**EXERCISE DIRECTIONS:** Copy the data that follows, character for character, minus the pictures.
[DATA TO EXAMINE Boundary: Start]
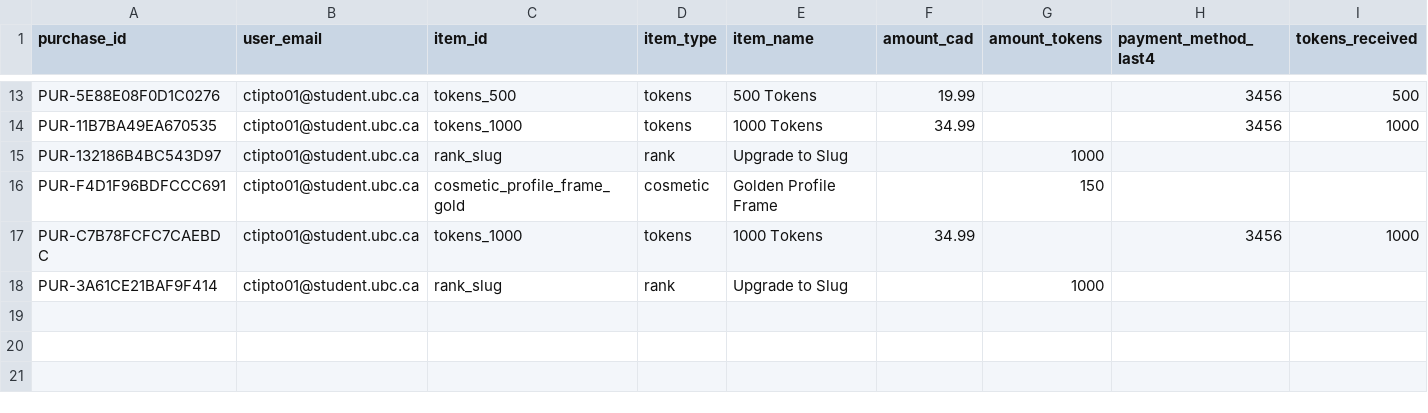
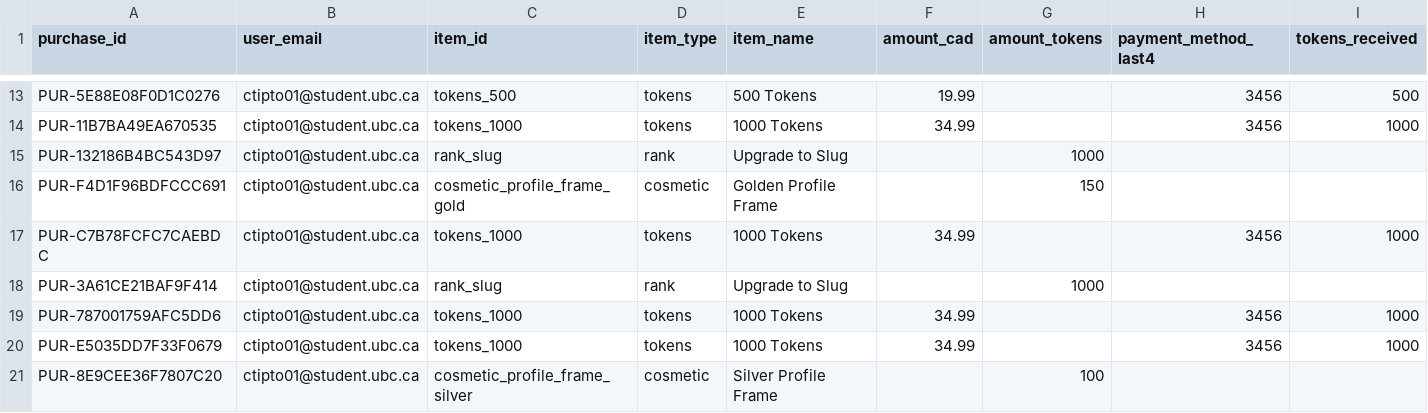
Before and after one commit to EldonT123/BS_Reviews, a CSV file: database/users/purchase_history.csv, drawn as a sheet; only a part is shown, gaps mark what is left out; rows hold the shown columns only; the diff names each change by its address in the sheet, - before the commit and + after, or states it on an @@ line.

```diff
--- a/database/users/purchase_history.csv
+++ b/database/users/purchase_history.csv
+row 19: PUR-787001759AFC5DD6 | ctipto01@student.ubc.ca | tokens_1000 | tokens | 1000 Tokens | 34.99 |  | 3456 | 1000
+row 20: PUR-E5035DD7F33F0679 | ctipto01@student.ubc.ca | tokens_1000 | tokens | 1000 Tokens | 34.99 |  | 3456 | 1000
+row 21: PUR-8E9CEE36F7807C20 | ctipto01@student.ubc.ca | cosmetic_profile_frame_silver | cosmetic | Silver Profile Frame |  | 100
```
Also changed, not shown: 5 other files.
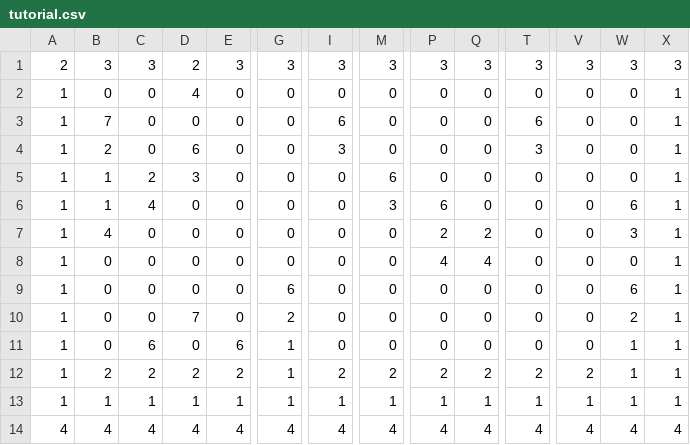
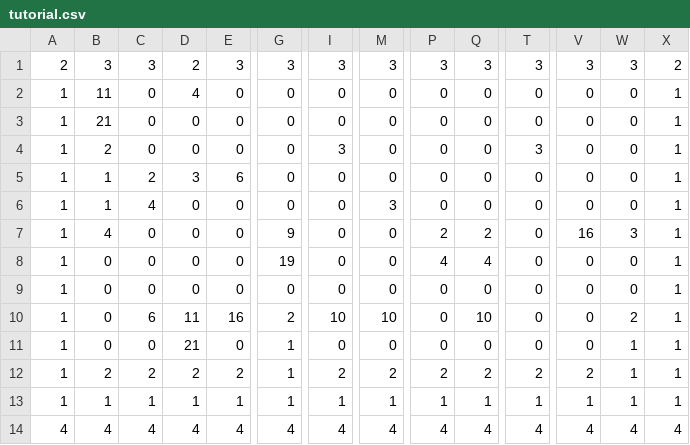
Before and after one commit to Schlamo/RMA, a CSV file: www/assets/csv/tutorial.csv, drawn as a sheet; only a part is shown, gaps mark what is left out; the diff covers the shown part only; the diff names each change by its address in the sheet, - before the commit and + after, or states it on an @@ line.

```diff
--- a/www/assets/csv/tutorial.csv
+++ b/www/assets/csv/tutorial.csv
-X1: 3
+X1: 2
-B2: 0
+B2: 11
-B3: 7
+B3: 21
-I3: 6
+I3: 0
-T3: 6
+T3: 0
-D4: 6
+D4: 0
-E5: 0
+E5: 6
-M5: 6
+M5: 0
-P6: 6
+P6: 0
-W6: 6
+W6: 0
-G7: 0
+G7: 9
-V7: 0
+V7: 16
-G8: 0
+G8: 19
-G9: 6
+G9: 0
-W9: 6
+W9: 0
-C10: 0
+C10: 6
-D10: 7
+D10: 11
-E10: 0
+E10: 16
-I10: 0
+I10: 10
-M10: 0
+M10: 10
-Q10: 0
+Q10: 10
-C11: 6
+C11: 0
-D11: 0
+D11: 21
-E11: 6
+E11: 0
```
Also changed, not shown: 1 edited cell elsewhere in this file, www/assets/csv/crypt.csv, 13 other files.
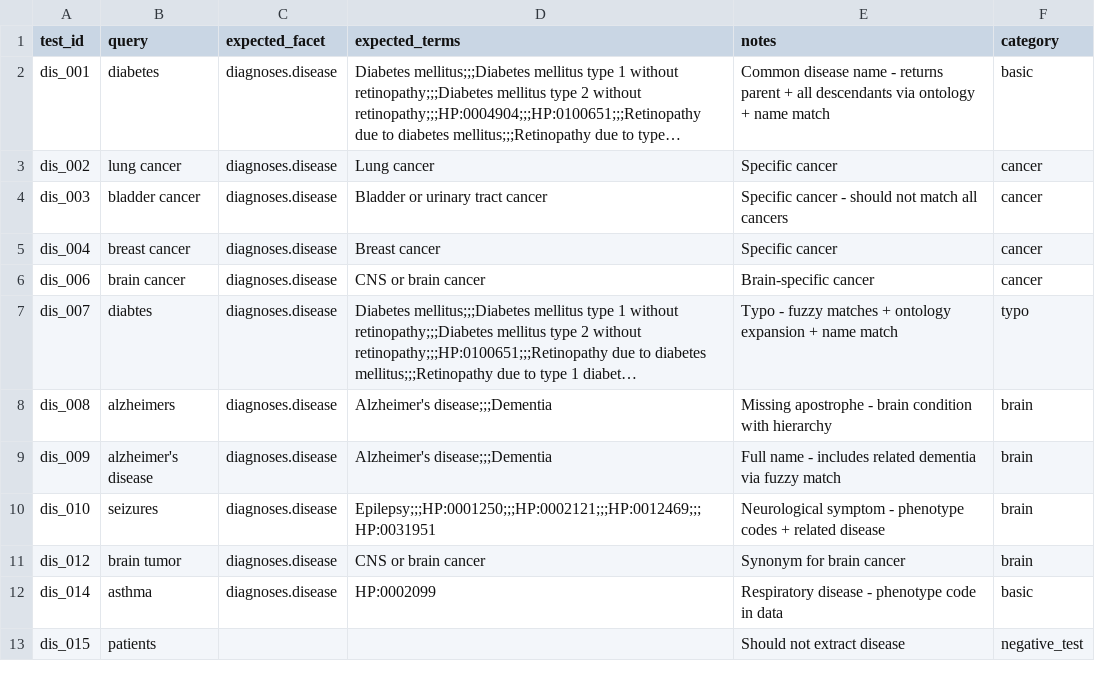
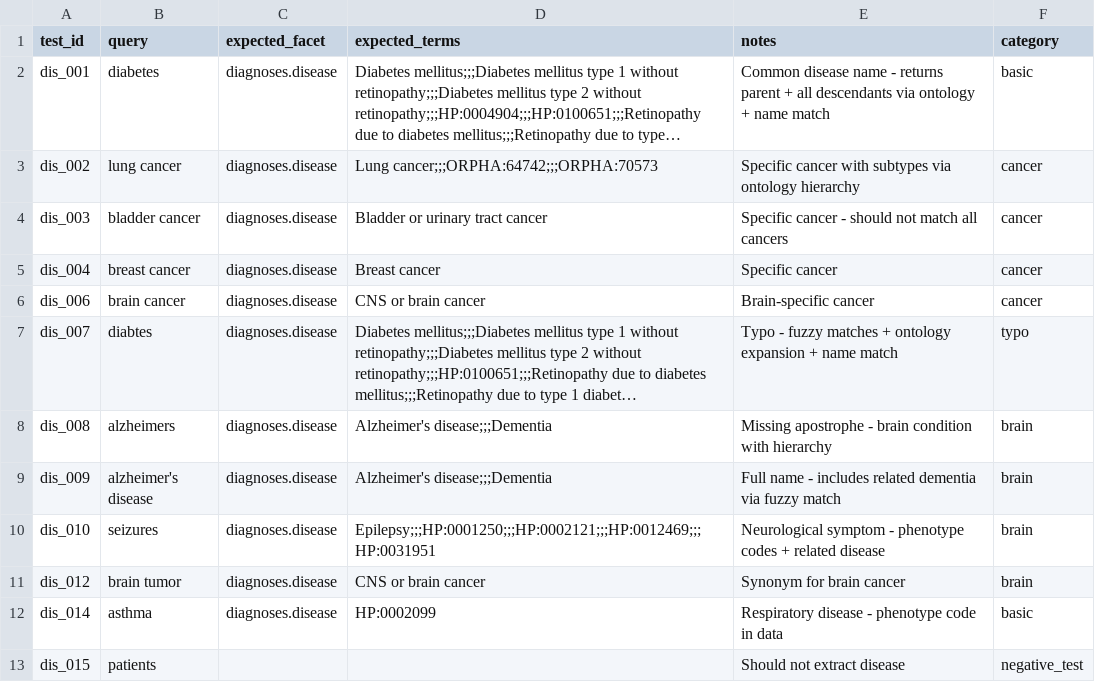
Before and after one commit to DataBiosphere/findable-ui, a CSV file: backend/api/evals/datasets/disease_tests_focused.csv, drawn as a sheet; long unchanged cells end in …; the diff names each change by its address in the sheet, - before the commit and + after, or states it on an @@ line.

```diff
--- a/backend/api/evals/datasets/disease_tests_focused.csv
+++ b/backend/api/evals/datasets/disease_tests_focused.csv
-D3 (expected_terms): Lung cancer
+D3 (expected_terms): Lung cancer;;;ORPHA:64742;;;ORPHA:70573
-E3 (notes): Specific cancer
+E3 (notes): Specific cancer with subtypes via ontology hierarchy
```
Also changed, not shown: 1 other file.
[DATA TO EXAMINE Boundary: End]
**RESULT BELOW:**
Before and after one commit to EldonT123/BS_Reviews, a CSV file: database/users/purchase_history.csv, drawn as a sheet; only a part is shown, gaps mark what is left out; rows hold the shown columns only; the diff names each change by its address in the sheet, - before the commit and + after, or states it on an @@ line.

```diff
--- a/database/users/purchase_history.csv
+++ b/database/users/purchase_history.csv
+row 19: PUR-787001759AFC5DD6 | ctipto01@student.ubc.ca | tokens_1000 | tokens | 1000 Tokens | 34.99 |  | 3456 | 1000
+row 20: PUR-E5035DD7F33F0679 | ctipto01@student.ubc.ca | tokens_1000 | tokens | 1000 Tokens | 34.99 |  | 3456 | 1000
+row 21: PUR-8E9CEE36F7807C20 | ctipto01@student.ubc.ca | cosmetic_profile_frame_silver | cosmetic | Silver Profile Frame |  | 100
```
Also changed, not shown: 5 other files.
Before and after one commit to Schlamo/RMA, a CSV file: www/assets/csv/tutorial.csv, drawn as a sheet; only a part is shown, gaps mark what is left out; the diff covers the shown part only; the diff names each change by its address in the sheet, - before the commit and + after, or states it on an @@ line.

```diff
--- a/www/assets/csv/tutorial.csv
+++ b/www/assets/csv/tutorial.csv
-X1: 3
+X1: 2
-B2: 0
+B2: 11
-B3: 7
+B3: 21
-I3: 6
+I3: 0
-T3: 6
+T3: 0
-D4: 6
+D4: 0
-E5: 0
+E5: 6
-M5: 6
+M5: 0
-P6: 6
+P6: 0
-W6: 6
+W6: 0
-G7: 0
+G7: 9
-V7: 0
+V7: 16
-G8: 0
+G8: 19
-G9: 6
+G9: 0
-W9: 6
+W9: 0
-C10: 0
+C10: 6
-D10: 7
+D10: 11
-E10: 0
+E10: 16
-I10: 0
+I10: 10
-M10: 0
+M10: 10
-Q10: 0
+Q10: 10
-C11: 6
+C11: 0
-D11: 0
+D11: 21
-E11: 6
+E11: 0
```
Also changed, not shown: 1 edited cell elsewhere in this file, www/assets/csv/crypt.csv, 13 other files.
Before and after one commit to DataBiosphere/findable-ui, a CSV file: backend/api/evals/datasets/disease_tests_focused.csv, drawn as a sheet; long unchanged cells end in …; the diff names each change by its address in the sheet, - before the commit and + after, or states it on an @@ line.

```diff
--- a/backend/api/evals/datasets/disease_tests_focused.csv
+++ b/backend/api/evals/datasets/disease_tests_focused.csv
-D3 (expected_terms): Lung cancer
+D3 (expected_terms): Lung cancer;;;ORPHA:64742;;;ORPHA:70573
-E3 (notes): Specific cancer
+E3 (notes): Specific cancer with subtypes via ontology hierarchy
```
Also changed, not shown: 1 other file.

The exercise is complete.